• **What the task requires**: Show every line in the material below in which the string "sklearn" appears.

• **Exercise materials**:
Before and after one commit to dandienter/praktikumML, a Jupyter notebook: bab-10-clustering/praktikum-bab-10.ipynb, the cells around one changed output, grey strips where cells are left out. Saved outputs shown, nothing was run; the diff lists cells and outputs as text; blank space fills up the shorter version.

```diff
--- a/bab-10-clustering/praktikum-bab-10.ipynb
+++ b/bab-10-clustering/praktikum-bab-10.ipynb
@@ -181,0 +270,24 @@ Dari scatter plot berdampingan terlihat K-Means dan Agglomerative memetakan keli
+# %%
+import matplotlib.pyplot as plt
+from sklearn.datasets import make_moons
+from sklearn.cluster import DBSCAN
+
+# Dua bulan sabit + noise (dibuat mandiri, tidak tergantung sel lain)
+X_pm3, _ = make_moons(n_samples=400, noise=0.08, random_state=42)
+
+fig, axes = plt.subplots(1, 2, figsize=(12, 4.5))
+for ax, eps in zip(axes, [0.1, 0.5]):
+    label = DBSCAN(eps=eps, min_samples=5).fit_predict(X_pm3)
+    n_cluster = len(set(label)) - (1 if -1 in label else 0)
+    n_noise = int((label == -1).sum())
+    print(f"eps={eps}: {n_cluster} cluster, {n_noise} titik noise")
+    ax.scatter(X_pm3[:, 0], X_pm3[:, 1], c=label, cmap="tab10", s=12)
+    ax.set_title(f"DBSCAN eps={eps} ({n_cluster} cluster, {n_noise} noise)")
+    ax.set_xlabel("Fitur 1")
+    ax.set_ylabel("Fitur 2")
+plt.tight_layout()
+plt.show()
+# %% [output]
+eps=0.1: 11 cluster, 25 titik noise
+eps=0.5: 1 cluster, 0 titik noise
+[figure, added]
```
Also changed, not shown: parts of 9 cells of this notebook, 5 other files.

• **Answer space**:
+from sklearn.datasets import make_moons
+from sklearn.cluster import DBSCAN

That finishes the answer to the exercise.